@coldreactive If my current findings are correct, first GameGuard looked for bootstrapping info (CPUID flags, listing running processes and match against an internal blacklist), secondly it begins to check for any "suspicious" programs by scanning the entire memory range for the duration of the game. I managed to login, screwing around for a while before GG unexpectedly terminate PSO2 (keep in mind during this time, I did install VMware Tools. Things when back to normal after uninstalling that).

As for Wine/Proton won't work, possibly 3 reasons:

  • Incorrect mapping of memory due to how Unix-based OS restrict access to currently running memory map.
  • Wine/Proton have debuggers (winedbg and Wine's personal implementation of Windows Debugging API) that can attach to processes to backtrace games' codes during runtime. This alone already set a giant red flag for SEGA.
  • Patching GameGuard can only fix the problem temporary, since it is designed to work exclusively with Windows. Until INCA decided to man up and release a Linux version of their "anti-cheating solution", I doubt we can play without GG screaming NP1013 and nuke PSO2.exe to orbit.

It's true that Wine/Proton isn't "emulators", but it isn't ready to game, especially if that particular game have anti-cheat in-place IMO. So virtualization is currently the only way to circumvent that without getting yourself deep into technical issues.

I think the main reason why SEGA implement this is just trying to stop entry-level cheaters and bots for using obvious tools like Cheat Engine, ArtMoney,.... Obviously SEGA and INCA knew quite well that they can't stop people that knew what they are doing (trust me when I say the game client itself isn't the only piece of software where you can directly connect to SEGA servers.). The larger the system, the more vulnerable it becomes.

Since we are approaching the grey zone between perfectly legal conversation and sensitive stuff, I'll leave the players to figure it out for themselves.

TL;DR: SEGA probably afraid of reverse-engineering the game's code and/or cheating in their system, so they ban anything that is suspicious. "Better safe than sorry" mentality.

@M1kuCh4n I wish MMO developers would get it in their heads that you can just attach to DirectX itself and bot that way. So using any form of third-party anti-cheat is useless. Even in FFXIV, which requires hooking into DirectX to bot/cheat in (or else the game's internal anti-cheat systems will detect the botting/cheating.) (This is why bots can be seen as "AFK" because the AFK trigger in FFXIV detects if you're actually sending hardware inputs to the game. If you aren't, the AFK system will set you to AFK even if you're moving around using software to send inputs. I know this because I've seen it happen to bots constantly.)
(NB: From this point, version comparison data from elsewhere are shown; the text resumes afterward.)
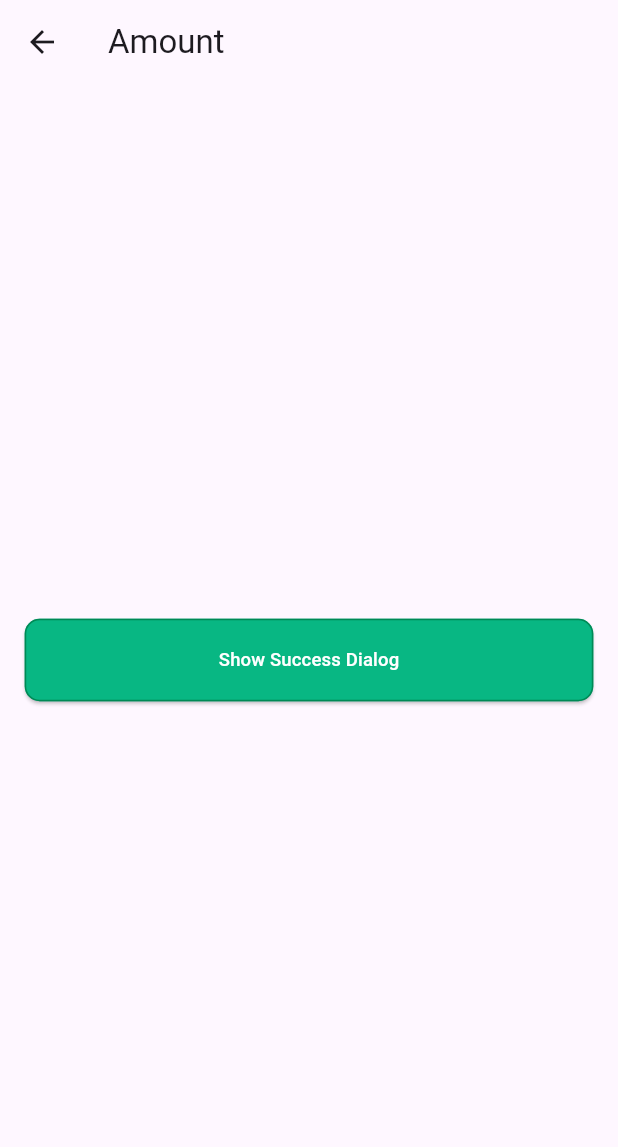
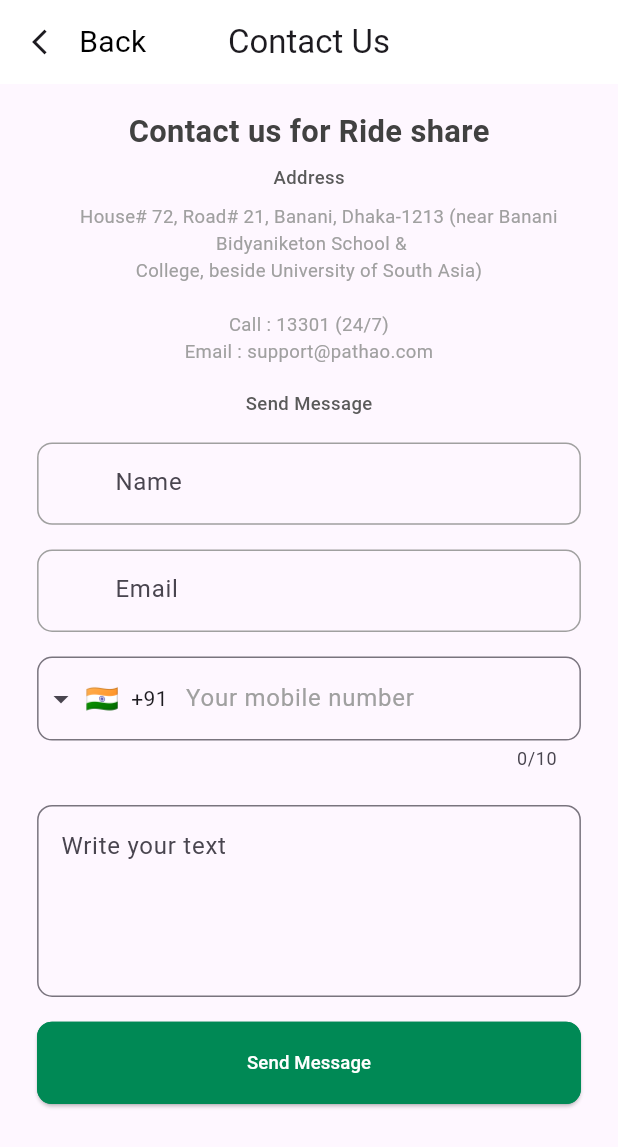
Before and after one commit to ReemAjjawi/notes_appu, a Flutter app: the screen it shows after launch, on a phone screen of 412 x 824 dp. Shown: the top 1147 px of the screen. Run offline on Flutter 3.47's test engine with Material 3 defaults, Android fonts, the phone set to English and light mode, and no system bars; drawn by our look-alikes of intl_phone_field; our stand-ins replace bloc, dartz, dio, flutter_bloc, flutter_dash, flutter_map and 7 more; accounts and stored records are empty.

Commit message:
add code

```diff
--- a/lib/core/resources/managers/strings_manager.dart
+++ b/lib/core/resources/managers/strings_manager.dart
@@ -251,12 +251,13 @@
   static const String ADDRESS = "Address";
   static const String CONTACTUSFORRIDESHARE = "Contact us for Ride share";
   static const String ADDRESSINFORMATION =
-      "House# 72, Road# 21, Banani, Dhaka-1213 (near Banani\n Bidyaniketon School &\nCollege, beside University of South Asia)\n \nCall : 13301 (24/7)\nEmail : support@pathao.com";
+      "    House# 72, Road# 21, Banani, Dhaka-1213 (near Banani\n Bidyaniketon School &\nCollege, beside University of South Asia)\n \nCall : 13301 (24/7)\nEmail : support@pathao.com";
   static const String SENDMESSAGE = "Send Message";
   static const String DELETE = "Delete";
   static const String DELETEACCOUNTINFORMATION =
-      "Are you sure you want to delete your account? Please read how account deletion will affect.\nDeleting your account removes personal information our database. Tour email becomes permanently reserved and same email cannot be re-use to register a new account.";
+      "Are  you  sure  you   want  to  delete your account? Please read how account deletion \nwill affect.\nDeleting your account removes personal \ninformation our database. Tour email \nbecomes permanently reserved and same\n email cannot be re-use to register a new \naccount.";
   static const String SUBHELPANDSUPPORT =
       "Lorem ipsum dolor sit amet consectetur. Sit pulvinar mauris mauris eu nibh semper nisl pretium laoreet. Sed non faucibus ac lectus eu arcu. Nulla sit congue facilisis vestibulum egestas nisl feugiat pharetra. Odio sit tortor morbi at orci ipsum dapibus interdum. Lorem felis est aliquet arcu nullam pellentesque. Et habitasse ac arcu et nunc euismod rhoncus facilisis sollicitudin.";
 static const String SHOWSUCCESSDIALOG = "Show Success Dialog";
+static const String WHRITEYOURTEXT = "Write your text";
 }
--- a/lib/core/resources/routes/app_routes.dart
+++ b/lib/core/resources/routes/app_routes.dart
@@ -2,9 +2,15 @@
 import 'package:hive/hive.dart';
 import 'package:ride_application/features/auth/presentation/view/welcome_screen.dart';
 
+import '../../../features/Auth/presentation/view/set_password_screen.dart';
 import '../../../features/Auth/presentation/view/sign_up_screen.dart';
+import '../../../features/Settings/presentation/view/change_language.dart';
+import '../../../features/Settings/presentation/view/change_password.dart';
+import '../../../features/Settings/presentation/view/contact_us.dart';
+import '../../../features/Settings/presentation/view/delete_account.dart';
+import '../../../features/Settings/presentation/view/privacy_policy.dart';
+import '../../../features/Settings/presentation/view/settings.dart';
 import '../../../features/auth/data/model/user_model.dart';
-import '../../../features/auth/presentation/view/set_password_screen.dart';
 import '../../../features/categories/presentation/view/bicycles_screen.dart';
 import '../../../features/categories/presentation/view/categories_screen.dart';
 import '../../../features/hub_content/presentation/view/bicycle_details_screen.dart';
@@ -12,10 +18,10 @@
 import '../../../features/map/presentation/view/home_screen.dart';
 import '../../../features/map/presentation/view/location_screen.dart';
 import '../../../features/map/presentation/view/map_screen.dart';
-import '../../../features/payment/success_screen.dart';
 import '../../../features/request_rent/presentation/view/Reservation1_screen.dart';
 import '../../../features/request_rent/presentation/view/Reservation_screen.dart';
 import '../../../features/thank_you/thank_you_screen.dart';
+
 
 
 
@@ -29,7 +35,7 @@
         if (token != null) {
           return _materialRoute(WelcomeScreen());
         } else {
-          return _materialRoute(SuccessScreen());
+          return _materialRoute(ContactUsScreen());
         }
       case '/BicyclesScreen':
         return _materialRoute(
--- /dev/null
+++ b/lib/features/Settings/presentation/view/contact_us.dart
@@ -0,0 +1,190 @@
+import 'package:flutter/material.dart';
+import 'package:intl_phone_field/intl_phone_field.dart';
+
+import '../../../../core/helper/build_app_bar.dart';
+import '../../../../core/resources/managers/colors_manager.dart';
+import '../../../../core/resources/managers/strings_manager.dart';
+import '../../../../core/resources/managers/styles_manager.dart';
+import '../../../../core/validators.dart';
+import '../../../../core/widgets/app_button.dart';
+import '../../../../core/widgets/app_text_field.dart';
+import '../../../../main.dart';
+
+class ContactUsScreen extends StatelessWidget {
+  final TextEditingController nameController = TextEditingController();
+  final TextEditingController emailController = TextEditingController();
+  final TextEditingController numberController = TextEditingController();
+  final _formKey = GlobalKey<FormState>();
+
+  @override
+  Widget build(BuildContext context) {
+    return Scaffold(
+      appBar: _buildAppBar(context),
+      body: _buildBody(context),
+    );
+  }
+
+  PreferredSizeWidget _buildAppBar(BuildContext context) {
+    return buildAppBar(
+      hasLeading: true,
+      title: Text(StringsManager.CONTACTUS),
+      onPressed: () => _onAppBarPressed(context),
+    );
+  }
+
+  Widget _buildBody(BuildContext context) {
+    return SafeArea(
+      child: SingleChildScrollView(
+        child: Form(
+          key: _formKey,
+          child: Column(
+            crossAxisAlignment: CrossAxisAlignment.center,
+            children: [
+              _buildSizeBox( screenHeight),
+              _buildTextes(),
+              _buildSizeBox( screenHeight),
+              _buildTextFormField(
+                controller: nameController,
+                hintText: StringsManager.NAME,
+              ),
+              _buildSizeBox( screenHeight),
+              _buildTextFormField(
+                controller: emailController,
+                hintText: StringsManager.EMAIL,
+              ),
+              _buildSizeBox( screenHeight),
+              _buildPhoneField(),
+              _buildSizeBox(screenHeight),
+              _buildTextField(),
+              _buildSizeBox( screenHeight),
+              _buildAppButton(),
+              _buildSizeBox( screenHeight),
+            ],
+          ),
+        ),
+      ),
+    );
+  }
+
+  void _onAppBarPressed(BuildContext context) {
+    Navigator.of(context).pop();
+  }
+
+  Widget _buildTextes() {
+    return Column(
+      children: [
+        _buildText1(),
+        _buildSizeBox2(screenHeight),
+        _buildText2(),
+        _buildSizeBox2(screenHeight),
+        _buildText3(),
+        _buildSizeBox(screenHeight),
+        _buildText4(),
+      ],
+    );
+  }
+
+
+  Widget _buildText1() {
+  return Text(
+          StringsManager.CONTACTUSFORRIDESHARE,
+          style: StylesManager.headLineStyle,
+        );
+}
+Widget _buildText2() {
+  return Text(
+          StringsManager.ADDRESS,
+          style: StylesManager.titleTextStyle,
+        );
+}
+Widget _buildText3() {
+  return Text(
+          StringsManager.ADDRESSINFORMATION,
+          style: StylesManager.subLineStyle,
+          textAlign: TextAlign.center,
+        );
+}
+Widget _buildText4() {
+  return  Text(
+          StringsManager.SENDMESSAGE,
+          style: StylesManager.titleTextStyle,
+        );
+}
+
+  Widget _buildTextFormField({
+    required TextEditingController controller,
+    required String hintText,
+  }) {
+    return CustomTextFormField(
+      controller: controller,
+      hintText: hintText,
+      colorborder: ColorManager.subLineColor,
+      width: isPortrait ? screenWidth * 0.88 : screenWidth * 0.6,
+      height: isPortrait ? screenHeight / 15 : screenHeight / 10,
+      validator: (value) {
+        return stringValidator(value);
+      },
+    );
+  }
+
+  Widget _buildPhoneField() {
+    return SizedBox(
+      width: isPortrait ? screenWidth * 0.88 : screenWidth * 0.6,
+      height: screenHeight / 10,
+      child: IntlPhoneField(
+        controller: numberController,
+        decoration: InputDecoration(
+          hintText: StringsManager.YOURMOBILENUMBER,
+          hintStyle: const TextStyle(
+            color: ColorManager.subLineColor,
+          ),
+          border: OutlineInputBorder(
+            borderRadius: BorderRadius.circular(10),
+            borderSide: BorderSide(),
+          ),
+        ),
+        initialCountryCode: 'IN',
+        validator: (phone) {
+          return phoneValidator(phone);
+        },
+      ),
+    );
+  }
+
+  Widget _buildTextField() {
+    return SizedBox(
+      width: isPortrait ? screenWidth * 0.88 : screenWidth * 0.6,
+      child: TextField(
+        maxLines: 4,
+        decoration: InputDecoration(
+          hintText: StringsManager.WHRITEYOURTEXT,
+          border: OutlineInputBorder(
+            borderRadius: BorderRadius.circular(10),
+            borderSide: BorderSide(),
+          ),
+        ),
+      ),
+    );
+  }
+
+  Widget _buildAppButton() {
+    return Center(
+      child: AppButton(
+        text: StringsManager.SENDMESSAGE,
+        onPressed: () {},
+        backgroundColor: ColorManager.primaryColor,
+        width: isPortrait ? screenWidth * 0.88 : screenWidth * 0.6,
+        height: isPortrait ? screenHeight / 15 : screenHeight / 10,
+        textStyle: StylesManager.greenButtonStyle,
+        hasIcon: false,
+      ),
+    );
+  }
+
+Widget _buildSizeBox(double screenHeight) {
+  return SizedBox(height: screenHeight * 0.02);
+}
+Widget _buildSizeBox2(double screenHeight) {
+  return SizedBox(height: screenHeight * 0.01);
+}
+}
--- a/lib/features/thank_you/thank_you_screen.dart
+++ b/lib/features/thank_you/thank_you_screen.dart
@@ -10,11 +10,10 @@
 class ThankYouScreen extends StatelessWidget {
   @override
   Widget build(BuildContext context) {
-    return MaterialApp(
-      home: Scaffold(
+    return Scaffold(
         appBar: _buildAppBar(context),
         body: _buildBody(screenWidth, screenHeight),
-      ),
+
     );
   }
 }
```
Also changed, not shown: lib/features/Settings/presentation/view/change_language.dart (+30 -18 lines), lib/features/Settings/presentation/view/delete_account.dart (added, +76 -0 lines), lib/features/Settings/presentation/view/privacy_policy.dart (added, +65 -0 lines).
@coldreactive The game engine is still running under DirectX 9, so I'm guessing the SEGA devs themselves aren't having a lot of options on their table without rebuilding the game from scratch.

Judging from the anti-cheat solutions perspective, they won't "port" or create a native version to other OS without getting the greenlight from the publisher itself - which is SEGA for a sole reason: Hugh manpower and resources investment for a "small" fanbase won't cut it (even though macOS and Unix-based users are lots).

Funny how myself and my IT team have to provide VDI (Virtual Desktop Infrastructure) solution to some customers that requested this requirement just to play PSO2 for some reason. At least it works, for now.